Earlier this year, 18 Austrian startups (click here for the complete list) were selected to participate in a three months business accelerator programme in San Francisco, as part of the “Go Silicon Valley“ tech initiative, funded by the Ministry of Economy and the Austrian Economic Chamber (WKO).
After inventures.eu talked to Andreas Töttl, cofounder of journi (read more here) about the beginning of the programme, founder and CEO of Wollzelle Thomas Pamminger now shares his experiences of the WKO initiative while being in the middle of hands on workshops and business courses. The Vienna-born startup began the accelerator programme on the 1 May.
Exclusive workshops, courses and connection
Andy Bechtholsheim is only one of the experts Pamminger worked with in Silicon Valley; Photo credit: WollzelleThe WKO events started before the startup’s departure, giving Wollzelle an opportunity to meet alumni and gather essential tips to prepare for the experience.

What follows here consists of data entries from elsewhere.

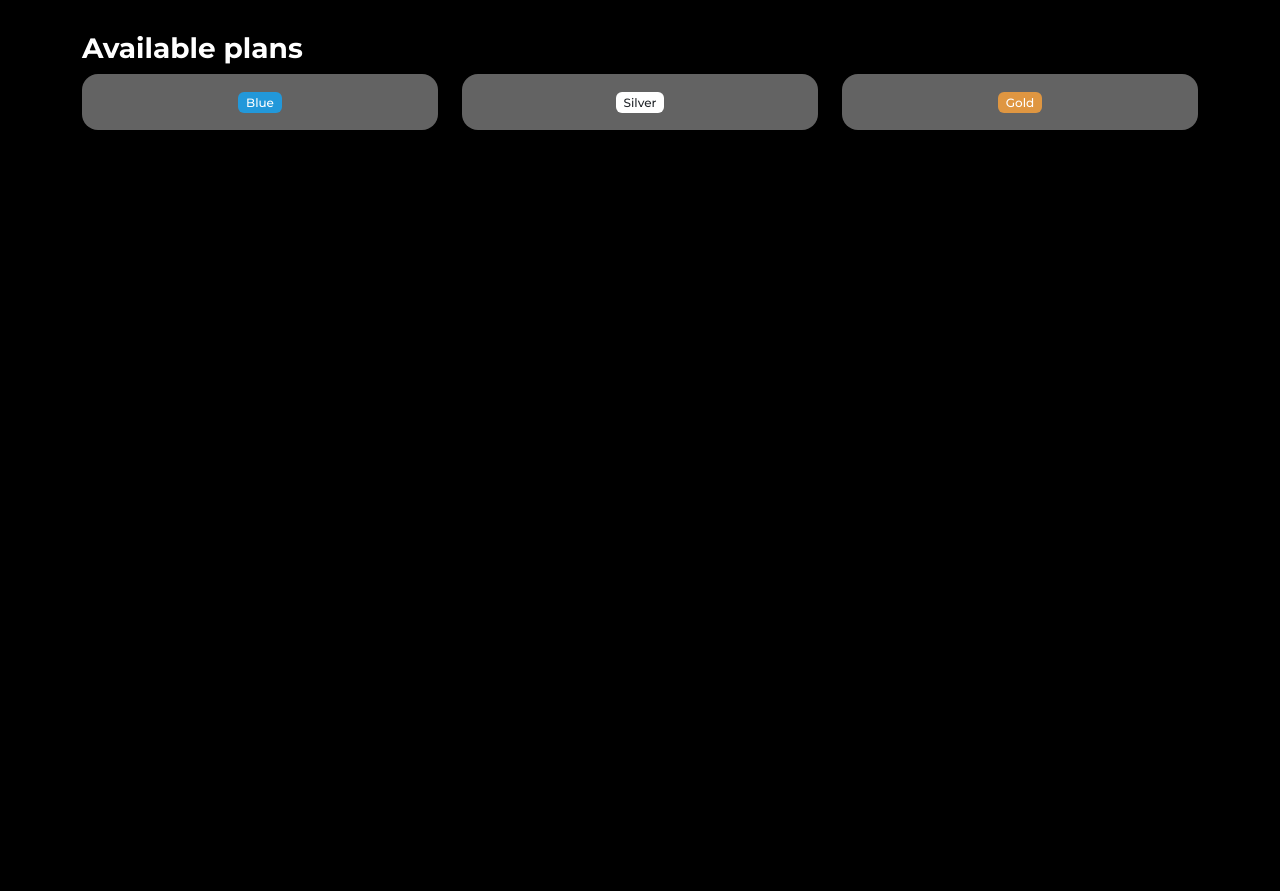
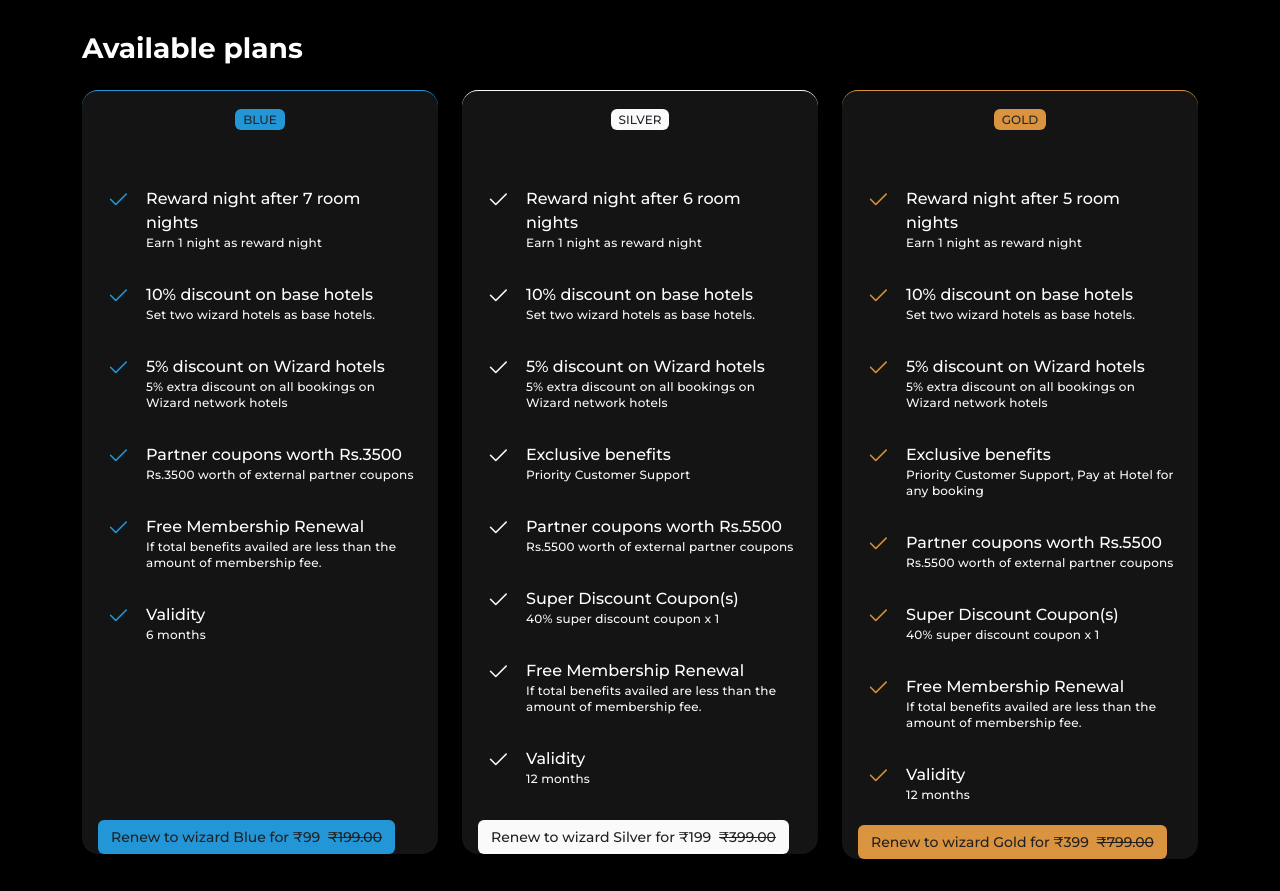
Before and after one commit to webreca/hotels, a Laravel app: page /wizard/renew in a window 1280 px wide. Shown: the part 98-989 px from the top of the page. Before the commit the page ends 228 px from the top, so only its background shows below. Run offline with Laravel 12, Linux system fonts and the light colour scheme; a user stored in the database is signed in; data comes from the database, SQL or seed files in the repository.

Commit message:
uploading all files

```diff
--- a/config/app.php
+++ b/config/app.php
@@ -13,7 +13,8 @@ return [
     |
     */
 
-    'name' => env('APP_NAME', 'Laravel'),
+    'name'            => env('APP_NAME', 'Laravel'),
+    'currency_symbol' => env('CURRENCY_SYMBOL', '₹'),
 
     /*
     |--------------------------------------------------------------------------
--- a/database/seeders/PlanSeeder.php
+++ b/database/seeders/PlanSeeder.php
@@ -23,7 +23,7 @@ class PlanSeeder extends Seeder
             'discount'      => 50,
             'validity'      => 6,
             'image'         => 'bluee-plan.png',
-            'color'         => 'rgb(34, 152, 218)',
+            'color'         => '#2296D7',
             'active'        => 'Yes',
         ]);
 
@@ -69,7 +69,7 @@ class PlanSeeder extends Seeder
             'discount'      => 50,
             'validity'      => 12,
             'image'         => 'silver-plan.png',
-            'color'         => 'rgb(255, 255, 255)',
+            'color'         => '#FAFAFA',
             'active'        => 'Yes',
         ]);
 
@@ -126,7 +126,7 @@ class PlanSeeder extends Seeder
             'discount'      => 50,
             'validity'      => 12,
             'image'         => 'gold-plan.png',
-            'color'         => 'rgb(223, 150, 65)',
+            'color'         => '#DA933F',
             'active'        => 'Yes',
         ]);
 
--- a/public/css/custom.css
+++ b/public/css/custom.css
@@ -4,42 +4,55 @@ body {
     font-weight: 400 !important;
     font-style: normal !important;
 }
+
 .fs-10 {
     font-size: 10px !important;
 }
+
 .fs-11 {
     font-size: 11px !important;
 }
+
 .fs-12 {
     font-size: 12px !important;
 }
+
 .fs-13 {
     font-size: 13px !important;
 }
+
 .fs-14 {
     font-size: 14px !important;
 }
+
 .fs-15 {
     font-size: 15px !important;
 }
+
 .fs-16 {
     font-size: 16px !important;
 }
+
 .fs-17 {
     font-size: 17px !important;
 }
+
 .fs-18 {
     font-size: 18px !important;
 }
+
 .fs-19 {
     font-size: 19px !important;
 }
+
 .fs-20 {
     font-size: 20px !important;
 }
+
 .dropdown-toggle::after {
     display: none !important;
 }
+
 .input {
     width: 55px;
     border: none;
@@ -60,6 +73,7 @@ body {
     cursor: pointer;
     pointer-events: all;
 }
+
 .login-bg {
     background-image: url("../images/login-bg.jpg");
     width: 100%;
@@ -67,28 +81,35 @@ body {
     height: 100%;
     background-size: cover;
 }
+
 .btn-rounded {
     border-radius: 50%;
 }
+
 a.navbar-brand h2 {
     font-weight: 800;
     font-size: 40px;
 }
+
 .invalid-feedback {
     display: block !important;
 }
+
 .location-search {
     width: 448px;
     position: relative;
 }
+
 .find-me {
     position: absolute;
     top: 30px;
     left: 600px;
 }
+
 .hidden {
     visibility: hidden;
 }
+
 .social-list-item {
     height: 2rem;
     width: 2rem;
@@ -98,6 +119,7 @@ a.navbar-brand h2 {
     border-radius: 50%;
     color: #adb5bd;
 }
+
 .search-bg {
     background-image: linear-gradient(135.46deg, #d11450, #df293a);
     height: 256px;
@@ -114,6 +136,7 @@ a.navbar-brand h2 {
     border-radius: 5px;
     margin: 1em auto;
 }
+
 .cms-map {
     width: 100%;
     background-color: #f3f5f7;
@@ -122,6 +145,7 @@ a.navbar-brand h2 {
     border-radius: 5px;
     margin: 1em 0 0 0;
 }
+
 .continue-search-div {
     width: 75%;
     background-color: transparent;
@@ -129,6 +153,7 @@ a.navbar-brand h2 {
     border-radius: 5px;
     margin: 1em auto;
 }
+
 .login-button {
     width: 248px;
     padding: 9px 0;
@@ -140,16 +165,20 @@ a.navbar-brand h2 {
     cursor: pointer;
     margin-top: 12px;
 }
+
 .search-1 {
     position: relative;
     width: 100%;
 }
+
 .branding-text-left {
     font-size: 22px !important;
 }
+
 .join-network-text-right {
     font-size: 22px !important;
 }
+
 .search-1 input {
     height: 50px;
     border: none;
@@ -204,17 +233,20 @@ a.navbar-brand h2 {
     font-size: 24px;
     color: #eee;
 }
+
 .search-3 {
     position: relative;
     width: 100%;
     margin-top: 13px;
     margin-bottom: 13px;
 }
+
 .search-4 {
     position: relative;
     width: 100%;
 }
-.search-4 > button {
+
+.search-4>button {
     position: absolute;
     border: none;
     height: 50px;
@@ -223,42 +255,50 @@ a.navbar-brand h2 {
     width: 100%;
     border-radius: 4px;
 }
-.search-3 > a {
+
+.search-3>a {
     height: 50px;
     border: none;
     padding-left: 0px;
     padding-right: 0px;
 }
+
 .text-placeholder {
     color: #4b4b4b;
 }
 
 ::placeholder {
     color: #4b4b4b;
-    opacity: 1; /* Firefox */
+    opacity: 1;
+    /* Firefox */
 }
 
 ::-ms-input-placeholder {
     /* Edge 12 -18 */
     color: #4b4b4b;
 }
+
 .daterangepicker:before,
 .daterangepicker:after {
     display: none !important;
 }
+
 .daterangepicker th.month {
     width: auto !important;
     font-size: 20px !important;
     color: #d81f45 !important;
 }
+
 .btn-danger {
     background-color: #d81f45 !important;
 }
+
 .bg-danger {
     background-color: #d81f45 !important;
     color: #fff !important;
 }
-.bg-dark{
+
+.bg-dark {
     background-color: #000000 !important;
     color: #fff !important;
 }
@@ -269,15 +309,19 @@ a.navbar-brand h2 {
     border-color: transparent !important;
     color: #fff !important;
 }
+
 .bg-transparent {
     background-color: transparent !important;
 }
+
 .branding-left {
     text-align: start !important;
 }
+
 .join-network-right {
     text-align: end !important;
 }
+
 .login-content-card {
     width: 92%;
     color: #fff;
@@ -288,19 +332,24 @@ a.navbar-brand h2 {
     flex-direction: column;
     height: fit-content;
 }
+
 .login-content-heading {
     font-size: 48px !important;
 }
+
 .login-page-logo {
     display: flex;
 }
+
 a.navbar-brand .login-page-logo h6 {
     margin-left: 1rem !important;
 }
+
 p.no-span {
     display: table;
     white-space: nowrap;
 }
+
 p.no-span:before {
     border-top: 1px solid #c9c9c9;
     content: "";
@@ -310,6 +359,7 @@ p.no-span:before {
     width: 0%;
     right: 1.5%;
 }
+
 p.no-span:after {
     border-top: 1px solid #c9c9c9;
     content: "";
@@ -319,22 +369,28 @@ p.no-span:after {
     width: 82.2%;
     left: 1.5%;
 }
+
 .text-grey {
     color: #a6a6a6 !important;
 }
+
 .sign-in-travel-agent {
     padding-right: 14px !important;
 }
+
 .sign-in-corporate {
     padding-left: 30px !important;
 }
-.login-other-options > li:last-child {
+
+.login-other-options>li:last-child {
     border-left: 1px solid hsla(0, 0%, 65.1%, 0.9);
     border-radius: 0;
 }
+
 .card {
     border: none !important;
 }
+
 @media only screen and (max-width: 600px) {
     .search {
         width: 88%;
@@ -343,23 +399,29 @@ p.no-span:after {
         border-radius: 5px;
         margin: 1em auto;
     }
+
     .login-page-logo {
         display: block !important;
     }
+
     a.navbar-brand .login-page-logo h6 {
         margin-left: 0rem !important;
         margin-top: 1rem !important;
     }
+
     .continue-search-div {
         display: none;
     }
+
     .search-bg {
         height: 386px;
     }
+
     .search-1 input {
         border-right: none;
         border-bottom: 1px solid #eee;
     }
+
     .near-me {
         display: none !important;
     }
@@ -384,14 +446,17 @@ p.no-span:after {
         height: 37px;
         top: 5px;
     }
+
     .search-3 a {
         height: 37px;
         top: 5px;
         padding-left: 34px;
     }
-    .search-4 > button {
+
+    .search-4>button {
         margin-top: 10px;
     }
+
     .cms-map {
         width: 100%;
         background-color: #f3f5f7;
@@ -400,25 +465,30 @@ p.no-span:after {
         border-radius: 5px;
         margin: 1em 0 0 0;
     }
+
     .cms-countries {
         font-size: 0.83em;
     }
+
     .branding-left {
         text-align: center !important;
         padding-top: 10px;
         padding-bottom: 10px;
     }
+
     .join-network-right {
         text-align: center !important;
         padding-top: 10px;
         padding-bottom: 10px;
     }
+
     .branding-text-left {
         font-size: 16px !important;
         display: block;
         text-align: center !important;
         padding-top: 20px;
     }
+
     .join-network-text-right {
         font-size: 16px !important;
         display: block;
@@ -426,36 +496,71 @@ p.no-span:after {
         padding-top: 20px;
     }
 }
-.wizard-card{
+
+.wizard-card {
     min-height: 22.875rem !important;
     border-radius: 2px;
     box-shadow: 2px 4px 8px 0 rgba(0, 0, 0, 0.1);
     border: solid 1px #d6d6d6 !important;
 }
-.booking-history-card{
+
+.booking-history-card {
     border-radius: 2px;
     box-shadow: 2px 4px 8px 0 rgba(0, 0, 0, 0.1);
     border: solid 1px #d6d6d6 !important;
 }
-.money-wizard-list-item{
+
+.money-wizard-list-item {
     min-height: 57.8px !important;
     padding: 5px !important;
 }
-.password-card, .profile-card{
+
+.password-card,
+.profile-card {
     border-radius: 2px;
     box-shadow: 2px 4px 8px 0 rgba(0, 0, 0, 0.1);
     border: solid 1px #d6d6d6 !important;
     min-height: 28.625rem !important;
 }
-.plan-card{
-    /* From https://css.glass */
-background: rgba(255, 255, 255, 0.39);
+
+.plan-card {
+    background: rgb(255 255 255 / 8%);
     border-radius: 16px;
     box-shadow: 0 4px 30px rgba(0, 0, 0, 0.1);
     backdrop-filter: blur(0px);
     -webkit-backdrop-filter: blur(0px);
     border: 1px solid rgba(255, 255, 255, 0.3);
+    max-width: 360px !important;
+    min-height: 764px !important;
 }
+
 .badge {
     font-weight: 500 !important;
 }
+
+.bg-transparent {
+    background-color: transparent !important;
+}
+.plan-title{
+    color: #ffffff;
+    font-weight: 500;
+    font-size: 16px;
+    line-height: 24px;
+}
+.plan-description{
+    font-weight: 500;
+    font-size: 12px;
+    line-height: 16px;
+    letter-spacing: 0.2px;
+    color: rgba(255, 255, 255, 0.5);
+}
+.plan-button{
+    position: absolute;
+    bottom: 0;
+}
+.plan-button button{
+    font-weight: 500 !important;
+    font-size: 14px !important;
+    line-height: 20px !important;
+    color: #212121 !important;
+}
--- a/resources/views/customer/wizard/renew.blade.php
+++ b/resources/views/customer/wizard/renew.blade.php
@@ -37,15 +37,44 @@
         <main class="py-0">
             <section class="container mt-0 py-3">
                 <div class="row py-3">
-                    <div class="col-lg-12 mx-auto">
+                    <div class="col-lg-12 mx-auto mb-3">
                         <h3 class="fw-bold">Available plans</h3>
                     </div>
                     @foreach ($plans as $plan)
                         <div class="col-lg-4">
-                            <div class="card plan-card">
+                            <div class="card plan-card" style="border-top: 1px solid {{ $plan->color }} !important;">
                                 <div class="card-body">
-                                    <div class="text-center"><span
-                                            class="badge {{$plan->name == "Silver" ? "text-dark" : ""}}" style="background-color: {{ $plan->color }}">{{ $plan->name }}</span></div>
+                                    <div class="text-center">
+                                        <span class="badge text-dark"
+                                            style="background-color: {{ $plan->color }}">{{ Str::upper($plan->name) }}</span>
+                                    </div>
+                                    <div class="table-responsive">
+                                        <table class="table table-borderless borderless mt-5">
+                                            <tbody>
+                                                @foreach ($plan->benefits as $benefit)
+                                                    <tr>
+                                                        <td class="bg-transparent">
+                                                            <h4><i class="bi bi-check2 my-auto"
+                                                                    style="color: {{ $plan->color }} !important;"></i>
+                                                            </h4>
+                                                        </td>
+                                                        <td class="bg-transparent">
+                                                            <h6 class="mb-0 pb-0 text-white plan-title">{{ $benefit->title }}</h6>
+                                                            <p class="mt-0 pt-0 small text-light plan-description">
+                                                                {{ $benefit->description }}</p>
+                                                        </td>
+                                                    </tr>
+                                                @endforeach
+                                            </tbody>
+                                        </table>
+                                    </div>
+                                    @php
+                                        $discount   = round($plan->discount_type == "flat" ? $plan->discount : $plan->price * $plan->discount / 100);
+                                        $total      = round($plan->price - $discount);
+                                    @endphp
+                                    <div class="plan-button d-grid gap-2">
+                                        <button class="btn" style="background-color: {{ $plan->color }}">Renew to wizard {{ $plan->name }} for {{ config('app.currency_symbol') }}{{ $total }} <span class="text-decoration-line-through ms-1">{{ config('app.currency_symbol') }}{{ $plan->price }}</span></button>
+                                    </div>
                                 </div>
                             </div>
                         </div>
```
Lines whose indentation alone changed are shown as unchanged.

As part of the programme, Pamminger participated in Rick Rasmussens’ MBA-style classes at NestGSV, which focused on startup-related topics, such as financing issues and team building “It’s energising and inspiring. […] Discussions can be quite intense, and direct: there’s no dallying around the subject with experts, and this can take a little while to get used to. But no matter how frank their feedback, it is always well worth listening to,” Thomas knows and adds: “Tim Connors, the founder of PivotNorthCapital, was also a key source of insights into the Silicon Valley VC mindset, and the intricacies of funding.”
No accelerator programme would be complete, however, without a pitching workshop, which in this case was provided by Steve Austin. This initiative gave Pamminger a chance to hone his pitching skills, a goal he planned to tick off while in San Francisco.
The Silicon Valley life is ‘transformative’
The Wollzelle team meetings are organised through video call these days; Photo credit: WollzelleWhen Pamminger got the news that Wollzelle was accepted for the programme, he had only 45 days to prepare before leaving for San Francisco on 29 April. “I was a little worried, but luckily, my great team at Wollzelle rose to the occasion, and we made it happen together,” he explained. “The energy in Silicon Valley and the concentration of talent, have to be experienced to be believed. The past few weeks have been exciting, challenging, rewarding. The word ‘transformative’ springs to mind.”
The Vienna-based startup was founded in 2000 and gradually grew to a team of six, offering a cloud-based image processing service that makes true responsive images practicable. While the startup was bootstrapped, Wollzelle’s products are “already in use by industry leaders like Gucci, and hundreds of companies large and small who cannot afford to wait for web standards to catch up with reality,” Paminger explained.
So, with objectives in mind, the Silicon Valley experience did not disappoint: “San Francisco feels like the epicenter of knowledge and opportunity: there are talks, lectures, and meetings every single day, breakthrough ideas to learn about, new technologies to explore, super-smart people to meet. It never ends! Everyone is open and friendly, and the energy is contagious,” the young CEO told inventures.eu.
Taking part in “Go Silicon Valley”
Since earlier this month, Andreas Röttl shared his tips on getting ready for Sillicon Valley (read about it here), here is what Thomas Pamminger advised for participants of the programme:
1. Plan everything as early as possible.
2. Focus on goals that can be measured and validated.
3. When something is impossible to plan, don’t be afraid to meet challenges head on.
4. Whatever you do, stay close to your place of work, and get a car. Being mobile is the key, and there is a lot of ground to cover!
5. Once on location, it is essential to go out, mingle, and be open. People around the Valley focus on execution, and not so much on exchanging ideas.
6. Most importantly, don’t wait to be picked. Focus on your goals, and absorb as much as you can of the local culture as possible.
7. Make the right contacts, get immersed into the culture, and turn your trip into an experience.
8. It won’t be fast, and it won’t be easy, so take your time, and don’t give up when the going gets tough. It always turns around.